Tag Archives: Interview
British-born University of Virginia Professor and 2014 recipient of the New-York Historical American History Book Prize Andrew Jackson O’Shaughnessy fearlessly tackles centuries-old stereotypes surrounding the American Revolution in his upcoming talk at the New-York Historical Society on February 21. In your most recent book, The Men Who Lost America: British Leadership, the American Revolution, and the Fate […]
The New-York Historical Society aims to engage visitors and history buffs of all ages, from children in our DiMenna Children’s History Museum to adults through our Public Program series. So it’s always great to see someone stay engaged throughout their lives. One lifelong learner is Laura Mosco, a former Student Historian who came back to […]
I actually came to New York for acting school. I graduated NYU in 2005, and kinda-sorta auditioned for stuff for a couple of years while working a terrible office job. I’d always thought about food as a plan B, and after realizing I wasn’t cut out to try and make a living at acting, I started looking into culinary school.
How did you guys first get started with chocolate? What was the market missing that you wanted to provide?
We started really just out of a curiosity for how things were made and there was chocolate, one of the most popular foods on earth and no one really knows how it’s made. And so it began!
On June 7, AIDS in New York: The First Five Years opens at the New-York Historical Society. The new exhibit will explore the impact the epidemic had on personal lives, public health, and politics from 1981-1985. The companion exhibition Children With AIDS: Spirit and Memory. Photographs by Claire Yaffa will feature twenty photographs by the acclaimed […]

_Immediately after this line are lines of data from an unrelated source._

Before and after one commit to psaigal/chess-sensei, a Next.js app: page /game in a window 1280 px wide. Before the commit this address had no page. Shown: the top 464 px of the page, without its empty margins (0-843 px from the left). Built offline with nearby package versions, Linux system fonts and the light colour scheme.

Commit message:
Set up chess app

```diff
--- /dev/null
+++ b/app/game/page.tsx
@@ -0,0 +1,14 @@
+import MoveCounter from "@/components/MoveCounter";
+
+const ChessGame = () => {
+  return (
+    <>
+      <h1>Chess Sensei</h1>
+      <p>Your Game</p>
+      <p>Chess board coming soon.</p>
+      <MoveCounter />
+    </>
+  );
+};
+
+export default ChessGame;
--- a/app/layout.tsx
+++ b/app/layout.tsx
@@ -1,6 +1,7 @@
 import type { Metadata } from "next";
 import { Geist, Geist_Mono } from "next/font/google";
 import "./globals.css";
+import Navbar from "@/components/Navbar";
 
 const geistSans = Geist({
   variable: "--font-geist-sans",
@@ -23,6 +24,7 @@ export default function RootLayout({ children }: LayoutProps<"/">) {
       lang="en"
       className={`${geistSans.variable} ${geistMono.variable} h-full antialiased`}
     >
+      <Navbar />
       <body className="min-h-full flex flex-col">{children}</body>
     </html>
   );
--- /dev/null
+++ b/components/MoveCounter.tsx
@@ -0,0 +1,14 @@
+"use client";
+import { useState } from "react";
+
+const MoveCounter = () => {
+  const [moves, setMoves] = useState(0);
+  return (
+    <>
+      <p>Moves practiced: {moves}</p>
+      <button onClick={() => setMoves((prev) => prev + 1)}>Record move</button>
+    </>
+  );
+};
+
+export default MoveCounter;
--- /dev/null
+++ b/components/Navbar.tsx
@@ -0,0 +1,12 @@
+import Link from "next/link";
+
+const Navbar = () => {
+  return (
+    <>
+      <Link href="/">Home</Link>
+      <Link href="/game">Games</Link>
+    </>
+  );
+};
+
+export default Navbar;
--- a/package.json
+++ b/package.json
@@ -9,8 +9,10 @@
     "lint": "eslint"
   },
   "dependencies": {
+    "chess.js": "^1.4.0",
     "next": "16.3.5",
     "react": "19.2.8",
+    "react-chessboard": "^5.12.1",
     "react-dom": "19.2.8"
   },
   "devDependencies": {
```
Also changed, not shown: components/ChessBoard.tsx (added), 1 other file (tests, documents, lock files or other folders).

Founded by partners Brent Ridge and Josh Kilmer-Purcell in 2008, this Sharon Springs, NY farm produces everything from goat cheese to soap to condiments. We spoke with Brent about learning to farm, their show The Fabulous Beekman Boys airing on the Cooking Channel, and getting Upstate New York the attention it deserves.
What defines race? Is it color? Is it DNA? Is it the labels you choose for yourself? In The Invisible Line: Three American Families and the Secret Journey from Black to White, author Daniel J. Sharfstein argues that it is becoming ever harder to view race neatly in black and white. He does so by looking […]
Art inspires, and sometimes what it inspires is other art. When composer Nell Shaw Cohen first saw Thomas Cole’s The Course of Empire at the New-York Historical Society, she was inspired to write a piece that represented the story seen in Cole’s series. One of the defining works of the Hudson River School of painting, The […]